• [PROBLEM STATEMENT] How many of the lines below include "Predicted"? Give the number and no other words.

• [SOURCE RECORDS]
>>>
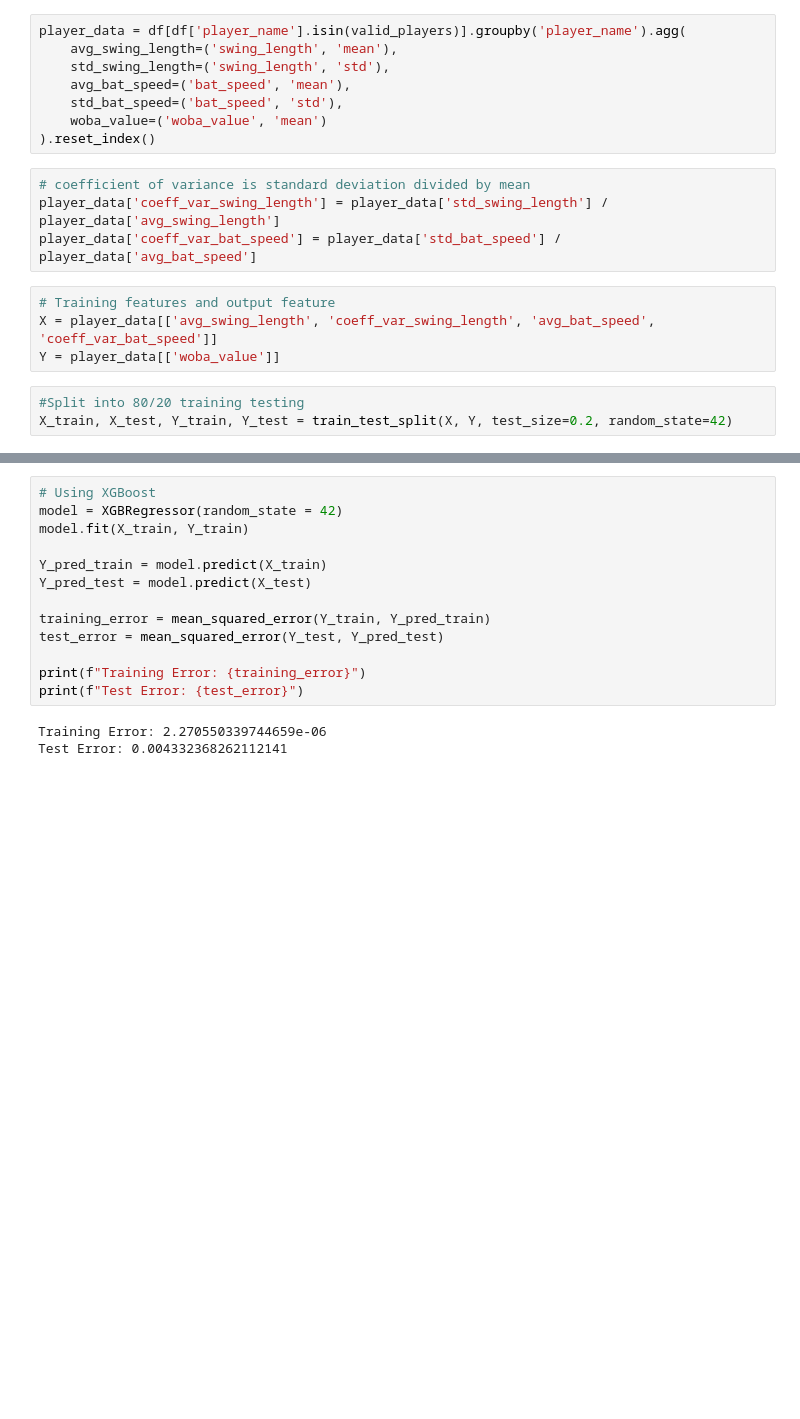
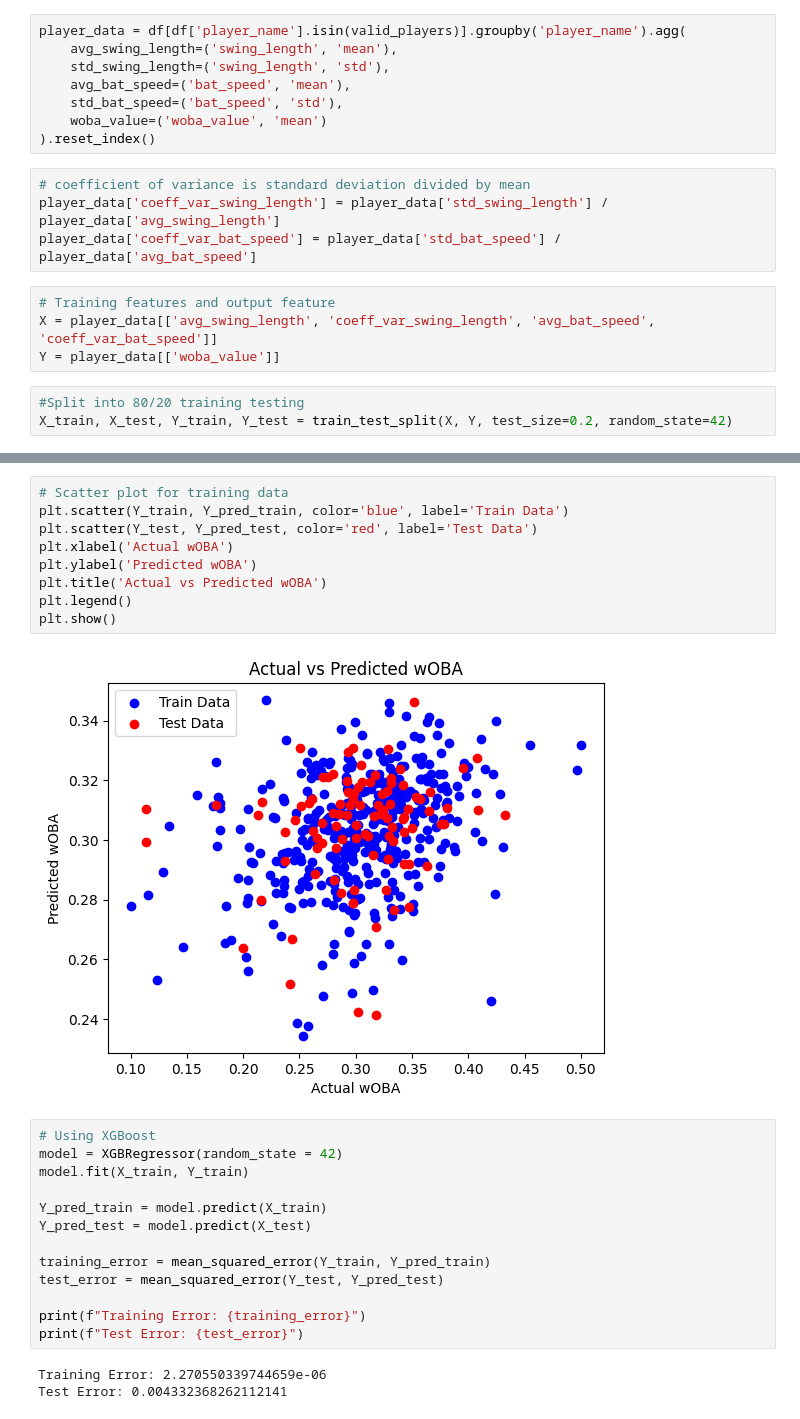
Before and after one commit to matthewbressler/baseballDataChallenge, a Jupyter notebook: prediction_model.ipynb, the cells around one changed output, grey strips where cells are left out. Drawn from its saved outputs; the diff is of its cells as text; blank space fills up the shorter version.

```diff
--- a/prediction_model.ipynb
+++ b/prediction_model.ipynb
@@ -48,3 +49,14 @@ Test Error: 0.0028202268525133064
+# %%
+# Scatter plot for training data
+plt.scatter(Y_train, Y_pred_train, color='blue', label='Train Data')
+plt.scatter(Y_test, Y_pred_test, color='red', label='Test Data')
+plt.xlabel('Actual wOBA')
+plt.ylabel('Predicted wOBA')
+plt.title('Actual vs Predicted wOBA')
+plt.legend()
+plt.show()
+# %% [output]
+[figure, added]
 # %%
 # Using XGBoost
 model = XGBRegressor(random_state = 42)
```
Also changed, not shown: parts of 2 cells of this notebook, 3 other files.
<<<
• [SOLUTION] 2